• _Task directions_
Exactly as shown below, retype every line of the data.

━━━━━━━━━━

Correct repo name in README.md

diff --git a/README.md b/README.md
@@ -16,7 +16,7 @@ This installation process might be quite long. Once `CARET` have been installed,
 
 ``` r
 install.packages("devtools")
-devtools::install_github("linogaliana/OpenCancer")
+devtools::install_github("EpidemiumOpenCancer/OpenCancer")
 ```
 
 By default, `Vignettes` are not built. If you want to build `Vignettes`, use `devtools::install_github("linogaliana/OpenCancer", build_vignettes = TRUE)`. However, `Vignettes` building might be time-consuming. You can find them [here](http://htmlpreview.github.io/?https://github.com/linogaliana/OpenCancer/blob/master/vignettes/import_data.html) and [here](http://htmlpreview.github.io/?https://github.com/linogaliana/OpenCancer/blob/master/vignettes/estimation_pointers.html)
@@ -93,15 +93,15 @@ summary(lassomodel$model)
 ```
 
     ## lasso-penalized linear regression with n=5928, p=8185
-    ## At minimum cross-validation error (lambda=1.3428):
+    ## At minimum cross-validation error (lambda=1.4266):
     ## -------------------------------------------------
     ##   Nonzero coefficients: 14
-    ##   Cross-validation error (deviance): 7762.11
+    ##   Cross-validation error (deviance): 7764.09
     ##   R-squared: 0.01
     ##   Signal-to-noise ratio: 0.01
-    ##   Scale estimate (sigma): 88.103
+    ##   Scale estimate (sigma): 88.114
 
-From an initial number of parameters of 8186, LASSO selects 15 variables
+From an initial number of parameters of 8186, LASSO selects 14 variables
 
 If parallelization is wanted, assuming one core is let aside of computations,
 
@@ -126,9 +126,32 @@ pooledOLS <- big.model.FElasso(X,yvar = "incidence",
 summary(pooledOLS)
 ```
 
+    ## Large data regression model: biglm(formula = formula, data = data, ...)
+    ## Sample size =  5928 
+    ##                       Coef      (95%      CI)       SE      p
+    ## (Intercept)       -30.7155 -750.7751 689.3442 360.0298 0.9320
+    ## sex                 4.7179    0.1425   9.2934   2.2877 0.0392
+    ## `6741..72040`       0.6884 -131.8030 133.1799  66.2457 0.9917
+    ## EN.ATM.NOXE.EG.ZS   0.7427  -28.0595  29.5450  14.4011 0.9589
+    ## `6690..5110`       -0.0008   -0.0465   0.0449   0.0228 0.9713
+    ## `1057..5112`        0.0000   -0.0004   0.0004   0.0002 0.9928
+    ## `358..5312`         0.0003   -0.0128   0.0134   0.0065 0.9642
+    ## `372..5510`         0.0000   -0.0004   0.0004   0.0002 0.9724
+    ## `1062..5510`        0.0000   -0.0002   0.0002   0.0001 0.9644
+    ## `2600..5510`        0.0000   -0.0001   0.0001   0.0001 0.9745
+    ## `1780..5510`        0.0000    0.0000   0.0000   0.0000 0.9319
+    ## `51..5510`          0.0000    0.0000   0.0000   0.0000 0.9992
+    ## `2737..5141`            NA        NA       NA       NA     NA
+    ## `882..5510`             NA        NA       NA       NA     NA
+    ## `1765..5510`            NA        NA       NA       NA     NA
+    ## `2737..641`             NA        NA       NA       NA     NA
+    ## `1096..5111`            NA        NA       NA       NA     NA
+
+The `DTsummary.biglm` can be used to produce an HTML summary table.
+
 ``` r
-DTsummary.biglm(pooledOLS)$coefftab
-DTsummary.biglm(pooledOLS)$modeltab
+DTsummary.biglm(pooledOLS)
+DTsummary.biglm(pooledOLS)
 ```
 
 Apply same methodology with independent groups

━━━━━━━━━━

• _Result of the exercise_
Correct repo name in README.md

diff --git a/README.md b/README.md
@@ -16,7 +16,7 @@ This installation process might be quite long. Once `CARET` have been installed,
 
 ``` r
 install.packages("devtools")
-devtools::install_github("linogaliana/OpenCancer")
+devtools::install_github("EpidemiumOpenCancer/OpenCancer")
 ```
 
 By default, `Vignettes` are not built. If you want to build `Vignettes`, use `devtools::install_github("linogaliana/OpenCancer", build_vignettes = TRUE)`. However, `Vignettes` building might be time-consuming. You can find them [here](http://htmlpreview.github.io/?https://github.com/linogaliana/OpenCancer/blob/master/vignettes/import_data.html) and [here](http://htmlpreview.github.io/?https://github.com/linogaliana/OpenCancer/blob/master/vignettes/estimation_pointers.html)
@@ -93,15 +93,15 @@ summary(lassomodel$model)
 ```
 
     ## lasso-penalized linear regression with n=5928, p=8185
-    ## At minimum cross-validation error (lambda=1.3428):
+    ## At minimum cross-validation error (lambda=1.4266):
     ## -------------------------------------------------
     ##   Nonzero coefficients: 14
-    ##   Cross-validation error (deviance): 7762.11
+    ##   Cross-validation error (deviance): 7764.09
     ##   R-squared: 0.01
     ##   Signal-to-noise ratio: 0.01
-    ##   Scale estimate (sigma): 88.103
+    ##   Scale estimate (sigma): 88.114
 
-From an initial number of parameters of 8186, LASSO selects 15 variables
+From an initial number of parameters of 8186, LASSO selects 14 variables
 
 If parallelization is wanted, assuming one core is let aside of computations,
 
@@ -126,9 +126,32 @@ pooledOLS <- big.model.FElasso(X,yvar = "incidence",
 summary(pooledOLS)
 ```
 
+    ## Large data regression model: biglm(formula = formula, data = data, ...)
+    ## Sample size =  5928 
+    ##                       Coef      (95%      CI)       SE      p
+    ## (Intercept)       -30.7155 -750.7751 689.3442 360.0298 0.9320
+    ## sex                 4.7179    0.1425   9.2934   2.2877 0.0392
+    ## `6741..72040`       0.6884 -131.8030 133.1799  66.2457 0.9917
+    ## EN.ATM.NOXE.EG.ZS   0.7427  -28.0595  29.5450  14.4011 0.9589
+    ## `6690..5110`       -0.0008   -0.0465   0.0449   0.0228 0.9713
+    ## `1057..5112`        0.0000   -0.0004   0.0004   0.0002 0.9928
+    ## `358..5312`         0.0003   -0.0128   0.0134   0.0065 0.9642
+    ## `372..5510`         0.0000   -0.0004   0.0004   0.0002 0.9724
+    ## `1062..5510`        0.0000   -0.0002   0.0002   0.0001 0.9644
+    ## `2600..5510`        0.0000   -0.0001   0.0001   0.0001 0.9745
+    ## `1780..5510`        0.0000    0.0000   0.0000   0.0000 0.9319
+    ## `51..5510`          0.0000    0.0000   0.0000   0.0000 0.9992
+    ## `2737..5141`            NA        NA       NA       NA     NA
+    ## `882..5510`             NA        NA       NA       NA     NA
+    ## `1765..5510`            NA        NA       NA       NA     NA
+    ## `2737..641`             NA        NA       NA       NA     NA
+    ## `1096..5111`            NA        NA       NA       NA     NA
+
+The `DTsummary.biglm` can be used to produce an HTML summary table.
+
 ``` r
-DTsummary.biglm(pooledOLS)$coefftab
-DTsummary.biglm(pooledOLS)$modeltab
+DTsummary.biglm(pooledOLS)
+DTsummary.biglm(pooledOLS)
 ```
 
 Apply same methodology with independent groups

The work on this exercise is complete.